Jones was a well established professional by 1916, however, waining factory support from Flying Merkel had driven the 25 year old Ohioan to leave the company with whom he had started his racing career back in 1910. Jones picked up a steady job in the U.S. Experimental Aviation Engines Department at McCook Field in Dayton, OH with the understanding that he could use his ample time off to continue racing. The visionary of the blossoming Harley-Davidson racing program, Bill Ottaway took note and made sure that the next jersey that jones pulled over bore the Milwaukee livery. The machine that you see next to Maldwyn is the only one ever built like it, a necessary accommodation for the union between Jones and Ottaway which paired Maldwyn’s specially constructed keystone chassis from his glory days at Merkel with a trimmed down, blanked off, 30.50ci single cylinder version of Ottaway’s recent experimentations with overhead valve setups. This race was the machine’s debut, and the first run of many that Maldwyn would make for Harley-Davidson for years to come.
Ray Weishaar, (pronounced wisher) was the same age as Jones, but hadn’t been on the national stage for quite as long. However, Weihsaar was a veteran of the Harley-Davidson factory racing program having been one of the few selected to pilot their experimental 11K series as a member of the first fully supported factory team for the Savannah 300 mile road race on Thanksgiving Day, 1914. Though similar, the machine that Weishaar was competing on was a full on factory creation, one of two new low slung, short keystone framed, 4 valve single designs that Ottaway had only recently began developing. Weishaar, along with fellow factory rider B.B. Bivins debuted the two factory 1/2 mile machines at races held in Roanoke, VA on April 24, 1916. Weishaar swept the event on his new nimble and lightening fast 4 valve racking up victories in the 1, 3, and 10 mile and only losing to Indian’s “Shorty” Matthews after both his and Bivin’s machine’s blew tires in the 15 mile race.

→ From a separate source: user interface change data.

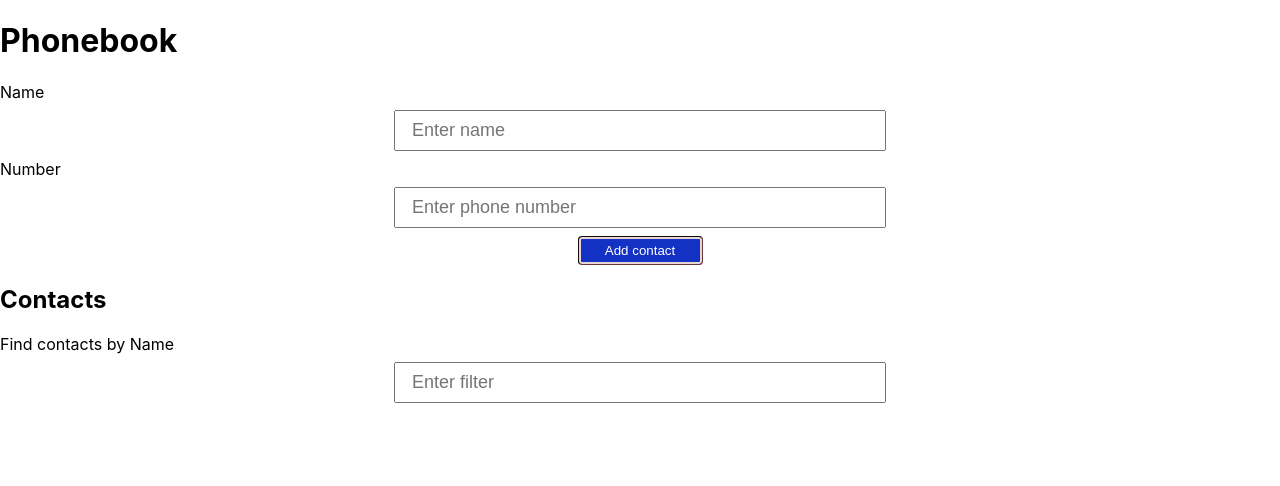
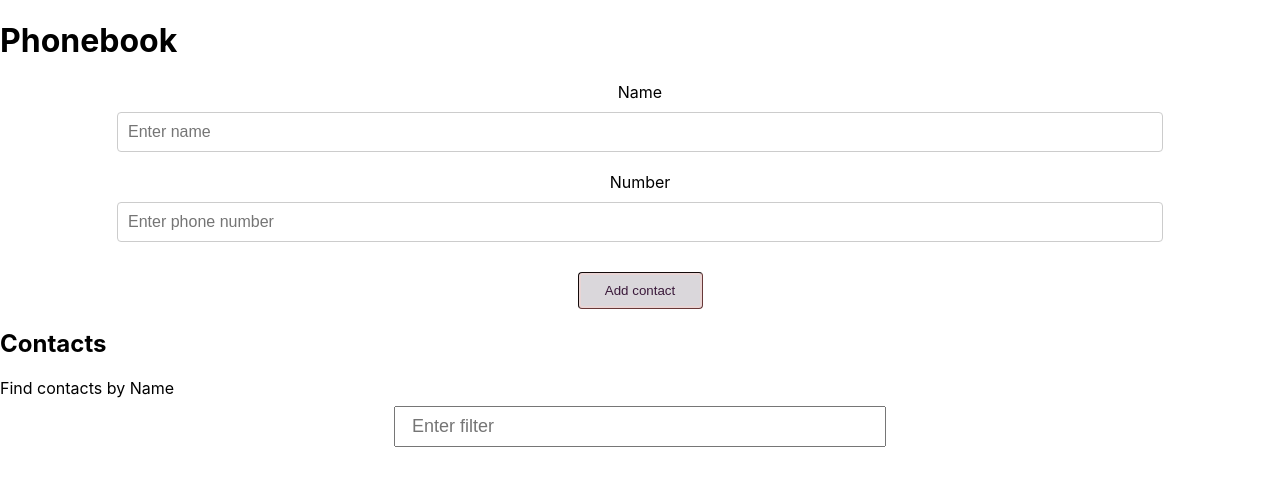
Before and after one commit to Reuelle/goit-react-hw-06-phonebook, a React (Create React App) app: page / in a window 1280 px wide. Shown: the top 486 px of the page. Built offline with nearby package versions, Linux system fonts and the light colour scheme.

Commit message:
Update ContactForm.module.css

```diff
--- a/src/components/ContactForm/ContactForm.module.css
+++ b/src/components/ContactForm/ContactForm.module.css
@@ -1,34 +1,41 @@
 .form {
   display: flex;
   flex-direction: column;
+  align-items: center; /* Center form elements */
+}
+
+.formLabel {
+  text-align: center;
+  margin-bottom: 10px;
+  font-size: 16px;
 }
 
 .formName,
 .formNumber {
-    display: flex;
-    flex-direction: column;
-    margin: 0.5rem auto;
-    align-items: center;
-    font-size: large;
-    text-align: left;
-    padding: 0.5rem 15rem 0.5rem 1rem;
+  display: block;
+  width: 80%;
+  margin-bottom: 20px;
+  padding: 10px;
+  font-size: 16px;
+  border: 1px solid #ccc;
+  border-radius: 4px;
 }
 
 .formBtn {
   width: 125px;
-    padding: 6px;
-    background: rgb(19, 49, 194);
-    color: white;
+  padding: 10px;
+  background: rgb(218, 215, 219);
+  color: rgb(58, 25, 58);
   border: inset 0.5px #683838;
   border-radius: 4px;
   cursor: pointer;
   transition: background-color 0.3s;
   box-shadow: inset 0 0 0 2px #e9d5d5;
-    margin: 0 auto;
-
+  margin-top: 10px; /* Add some space above the button */
+  text-align: center; /* Center the text inside the button */
 }
 
 .formBtn:hover {
-    background-color: rgba(34,91,148);
+  background-color: rgba(23, 26, 32, 1);
   cursor: pointer;
 }
```
Lines whose indentation alone changed are shown as unchanged.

Though the iconic men and unique machines make the moment captured in this photo quite interesting, the pair unfortunately didn’t fair too well that summer day in 1916. Neither man took the top spot in any heat, though in fairness their competition did include names like Ray Creviston, Cleo Pineau, and Lee Taylor. Weishaar was poised to take the big 25 mile race until his engine failed, allowing Indian’s Lee Taylor to take the victory while Jones was just barely nosed out of second place. Pushing their little 30.50 singles to upwards of 55 mph around the dirt 1/2 mile Weishaar pulled off a second place finish to Indian’s Shorty Matthews in the 10 mile race, what would be the Milwaukee team's best finish of the day. Nonetheless, this image remains a remarkable and unique moment captured in the evolution of American motorcycle racing history featuring two of the greatest racers to have ever thrown over a leg and their remarkably special motorcycles.